Thursday, April 19, 2012
I was always good at dodgeball but not in the way you think. When the game would draw to an end and the rest of the team was lined up along the sides, I was usually still on the floor, still in the game, but only because I was good at making myself scarce. My plan? Find that one guy who just blasts the ball at the bare legs of the girls on the other team, who KILLS his opponents before they even have a chance. When the whistle blows and the madness starts, quell the panic, look around, and FIND that guy. Then, stay behind him for the entire rest of the game. I may not be strong or have mad ball handling skills, but I am a strategist. I am smart and quick and I know how to run. Hide. That was my plan.
What was simply a game to some, though, was a life philosophy to me. I learned it early. Out of necessity. Stay out of the way. Stay quiet. Don’t make waves. Be a good girl. Don’t get my ass whipped.

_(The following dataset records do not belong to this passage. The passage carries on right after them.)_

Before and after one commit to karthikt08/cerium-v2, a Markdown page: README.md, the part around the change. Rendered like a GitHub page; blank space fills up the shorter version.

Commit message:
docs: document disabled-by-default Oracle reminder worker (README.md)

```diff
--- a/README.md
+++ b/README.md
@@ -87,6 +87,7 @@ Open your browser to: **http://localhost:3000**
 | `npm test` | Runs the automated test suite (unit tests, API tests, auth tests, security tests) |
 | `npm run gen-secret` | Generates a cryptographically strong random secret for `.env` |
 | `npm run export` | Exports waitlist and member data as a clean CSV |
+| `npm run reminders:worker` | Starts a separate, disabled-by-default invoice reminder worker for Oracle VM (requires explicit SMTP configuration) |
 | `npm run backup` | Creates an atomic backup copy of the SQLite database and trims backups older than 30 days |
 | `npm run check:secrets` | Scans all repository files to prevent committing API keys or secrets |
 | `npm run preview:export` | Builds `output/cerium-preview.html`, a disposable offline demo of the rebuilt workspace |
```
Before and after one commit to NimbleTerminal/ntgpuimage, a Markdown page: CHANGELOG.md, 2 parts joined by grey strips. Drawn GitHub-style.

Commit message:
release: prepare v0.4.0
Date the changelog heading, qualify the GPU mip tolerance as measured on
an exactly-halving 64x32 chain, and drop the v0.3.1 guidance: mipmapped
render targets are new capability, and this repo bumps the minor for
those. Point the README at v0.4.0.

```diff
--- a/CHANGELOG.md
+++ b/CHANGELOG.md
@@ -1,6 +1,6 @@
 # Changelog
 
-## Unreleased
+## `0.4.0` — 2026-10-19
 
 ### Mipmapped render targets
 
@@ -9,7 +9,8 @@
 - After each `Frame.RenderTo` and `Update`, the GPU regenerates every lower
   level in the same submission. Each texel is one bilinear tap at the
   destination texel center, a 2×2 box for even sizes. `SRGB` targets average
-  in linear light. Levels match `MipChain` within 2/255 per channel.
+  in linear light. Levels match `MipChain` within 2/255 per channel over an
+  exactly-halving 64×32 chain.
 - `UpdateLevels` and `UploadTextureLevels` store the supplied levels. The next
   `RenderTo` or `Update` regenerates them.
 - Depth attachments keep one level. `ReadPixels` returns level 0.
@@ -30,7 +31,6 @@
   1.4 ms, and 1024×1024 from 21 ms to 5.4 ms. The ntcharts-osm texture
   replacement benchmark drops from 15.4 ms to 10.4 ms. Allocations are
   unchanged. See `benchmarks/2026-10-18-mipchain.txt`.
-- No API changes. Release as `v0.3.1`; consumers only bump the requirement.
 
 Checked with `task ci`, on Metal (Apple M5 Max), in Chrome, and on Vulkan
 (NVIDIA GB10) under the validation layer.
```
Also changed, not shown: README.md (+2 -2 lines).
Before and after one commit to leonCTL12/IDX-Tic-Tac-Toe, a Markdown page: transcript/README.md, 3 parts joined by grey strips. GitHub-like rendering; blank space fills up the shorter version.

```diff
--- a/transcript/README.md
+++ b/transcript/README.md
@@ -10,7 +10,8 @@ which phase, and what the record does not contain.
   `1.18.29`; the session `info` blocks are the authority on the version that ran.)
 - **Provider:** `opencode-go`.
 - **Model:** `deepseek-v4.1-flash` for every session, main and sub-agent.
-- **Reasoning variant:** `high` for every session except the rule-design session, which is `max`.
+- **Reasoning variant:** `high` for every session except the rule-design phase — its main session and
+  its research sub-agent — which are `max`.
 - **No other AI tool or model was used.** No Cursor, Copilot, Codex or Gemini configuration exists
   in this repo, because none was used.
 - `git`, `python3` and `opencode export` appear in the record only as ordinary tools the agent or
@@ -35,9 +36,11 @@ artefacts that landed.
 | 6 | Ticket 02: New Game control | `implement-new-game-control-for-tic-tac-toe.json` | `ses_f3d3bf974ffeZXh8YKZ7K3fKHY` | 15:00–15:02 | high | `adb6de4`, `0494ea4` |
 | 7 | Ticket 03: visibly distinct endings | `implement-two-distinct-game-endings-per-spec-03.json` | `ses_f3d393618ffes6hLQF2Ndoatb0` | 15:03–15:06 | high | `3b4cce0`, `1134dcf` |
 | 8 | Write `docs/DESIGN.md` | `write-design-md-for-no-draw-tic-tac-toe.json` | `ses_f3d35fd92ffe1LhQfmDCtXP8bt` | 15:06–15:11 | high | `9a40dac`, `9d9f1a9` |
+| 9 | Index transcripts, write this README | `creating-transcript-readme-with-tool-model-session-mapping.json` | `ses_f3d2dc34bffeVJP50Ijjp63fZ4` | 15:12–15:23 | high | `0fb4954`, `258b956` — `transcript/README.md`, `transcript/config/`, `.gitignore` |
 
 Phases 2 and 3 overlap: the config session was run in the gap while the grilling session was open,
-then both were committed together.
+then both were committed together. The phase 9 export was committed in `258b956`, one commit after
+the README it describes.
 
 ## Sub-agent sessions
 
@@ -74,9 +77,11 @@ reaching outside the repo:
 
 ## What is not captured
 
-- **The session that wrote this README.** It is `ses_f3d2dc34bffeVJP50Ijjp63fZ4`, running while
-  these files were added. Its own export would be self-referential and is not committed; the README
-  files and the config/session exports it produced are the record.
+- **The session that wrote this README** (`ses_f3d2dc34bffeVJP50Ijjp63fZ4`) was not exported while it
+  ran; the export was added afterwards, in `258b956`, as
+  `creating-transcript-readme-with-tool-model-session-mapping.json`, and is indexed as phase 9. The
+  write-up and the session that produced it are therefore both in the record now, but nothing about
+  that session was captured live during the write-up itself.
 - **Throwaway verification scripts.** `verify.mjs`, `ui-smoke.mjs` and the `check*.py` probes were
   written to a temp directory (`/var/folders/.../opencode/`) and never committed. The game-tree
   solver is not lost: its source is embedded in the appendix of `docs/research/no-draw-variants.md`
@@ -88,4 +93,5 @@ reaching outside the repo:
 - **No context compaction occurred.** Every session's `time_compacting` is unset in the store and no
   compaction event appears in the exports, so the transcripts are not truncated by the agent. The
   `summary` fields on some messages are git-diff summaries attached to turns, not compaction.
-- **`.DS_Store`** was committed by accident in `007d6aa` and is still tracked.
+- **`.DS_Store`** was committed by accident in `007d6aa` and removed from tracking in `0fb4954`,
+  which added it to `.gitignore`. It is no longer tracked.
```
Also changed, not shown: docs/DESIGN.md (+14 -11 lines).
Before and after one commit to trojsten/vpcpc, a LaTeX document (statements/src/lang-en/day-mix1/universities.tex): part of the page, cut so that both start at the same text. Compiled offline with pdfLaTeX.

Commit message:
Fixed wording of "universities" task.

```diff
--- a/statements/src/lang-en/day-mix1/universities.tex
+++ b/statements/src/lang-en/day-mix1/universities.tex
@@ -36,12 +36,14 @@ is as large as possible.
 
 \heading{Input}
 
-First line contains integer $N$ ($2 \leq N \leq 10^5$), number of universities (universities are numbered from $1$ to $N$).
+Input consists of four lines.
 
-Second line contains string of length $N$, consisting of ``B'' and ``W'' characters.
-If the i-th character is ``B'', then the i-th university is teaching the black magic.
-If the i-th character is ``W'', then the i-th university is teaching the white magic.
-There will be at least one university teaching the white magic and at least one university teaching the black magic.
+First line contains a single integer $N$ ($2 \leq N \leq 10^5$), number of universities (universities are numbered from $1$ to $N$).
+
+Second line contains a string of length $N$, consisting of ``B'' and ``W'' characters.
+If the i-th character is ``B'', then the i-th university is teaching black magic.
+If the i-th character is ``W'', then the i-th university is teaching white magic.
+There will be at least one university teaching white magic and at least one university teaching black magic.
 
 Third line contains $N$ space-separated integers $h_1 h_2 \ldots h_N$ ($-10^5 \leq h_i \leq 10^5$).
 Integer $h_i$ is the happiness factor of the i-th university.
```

I forget sometimes. I forget to be good. I am five and have been playing with my sisters. I think that I am good, but I am not, for some reason I don’t know, I am not. My dad is yelling. He is yelling at me and headed for the door. I know he is going to cut a switch. I know because he has done this before. I grab the book. I stuff it in the back of my shorts. I can’t breathe. I can’t breathe, and I can’t find a place to hide. Where can I hide? Panic. I run screaming, book in my shorts, under the table. He will see me here. I know. He always does, but there is no place else. My mother sits in her chair while my dad cuts a branch from a tree. She picks at her lip, shakes her head, looks at the floor. I am screaming for her to help me. Don’t let him! Don’t let him! Don’t let him do it!! I am screaming and panicked and can’t make it stop. I feel the switch hit my bare legs. I feel it hit again. He doesn’t hit the book. I can’t run. He holds my arm so that I can’t run. I can’t get away. I can only wait, screaming, sobbing. My legs burn. They sting. My face is red and soaked from tears. I can’t get my breath. I take in globs of air, but can’t get my breath. I know that I am not a bad girl, but maybe I am not as good as I think. My mother sits in her chair, picking at her lip, looking at the floor. Why does she not stop him? Why does she not help?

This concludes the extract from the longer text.